Collected data entries =
--- START ---

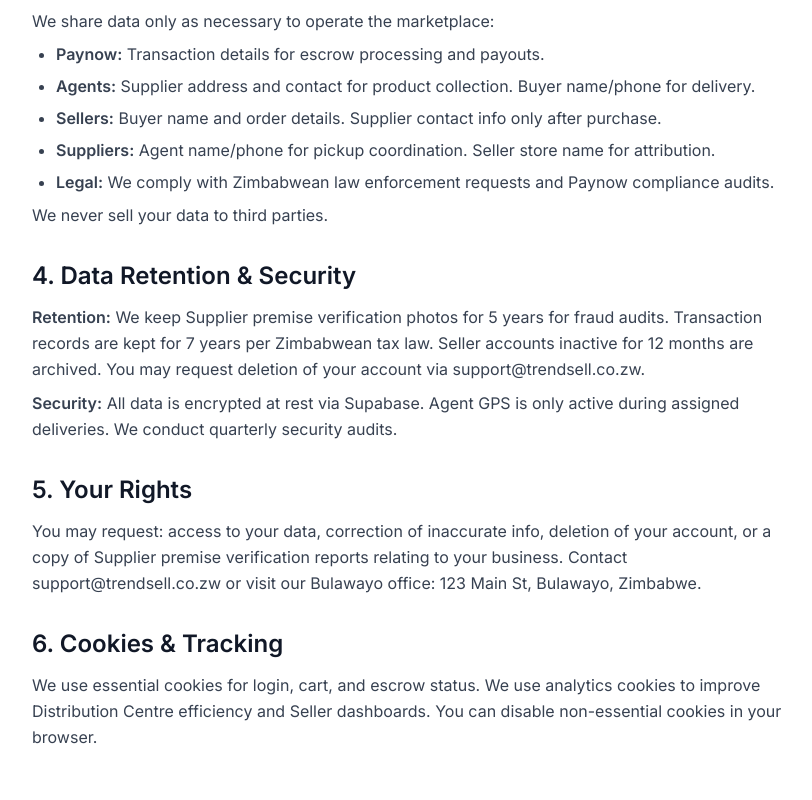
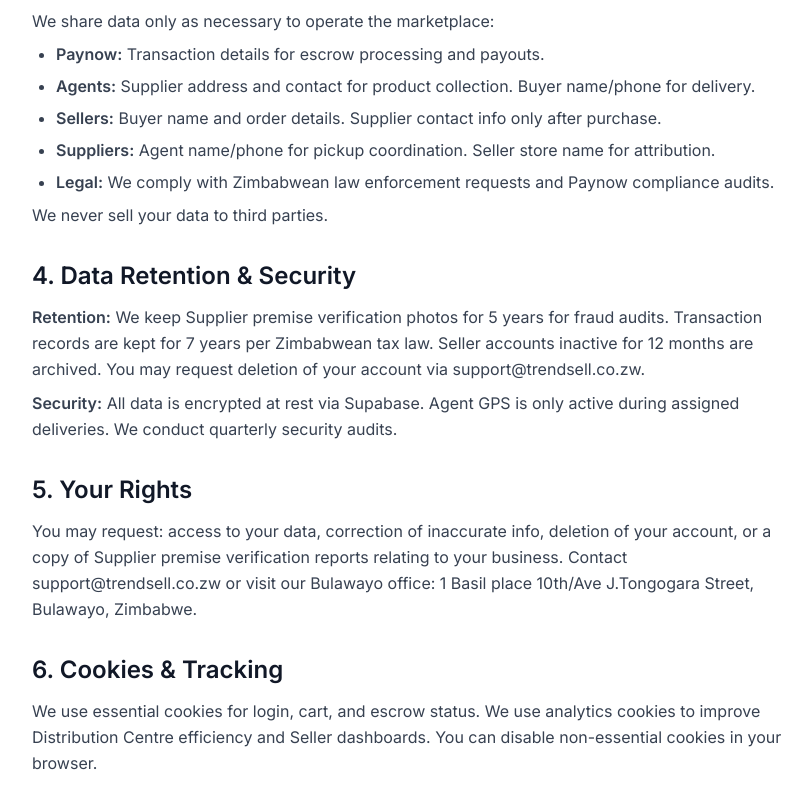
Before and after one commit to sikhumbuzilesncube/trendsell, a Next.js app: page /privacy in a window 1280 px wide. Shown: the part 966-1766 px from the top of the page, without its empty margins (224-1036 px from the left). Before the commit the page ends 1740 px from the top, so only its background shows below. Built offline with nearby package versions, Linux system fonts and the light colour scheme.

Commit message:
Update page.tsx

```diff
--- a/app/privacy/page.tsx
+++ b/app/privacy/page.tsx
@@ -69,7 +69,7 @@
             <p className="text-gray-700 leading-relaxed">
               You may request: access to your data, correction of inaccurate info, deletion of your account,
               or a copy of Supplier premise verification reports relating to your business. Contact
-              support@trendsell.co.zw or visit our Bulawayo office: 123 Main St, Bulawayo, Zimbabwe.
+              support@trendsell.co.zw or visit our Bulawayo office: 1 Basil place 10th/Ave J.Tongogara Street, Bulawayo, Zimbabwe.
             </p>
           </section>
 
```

--- END ---

Work required = The reply should consist solely of the number of lines in the records that include "support".

Expected output = 2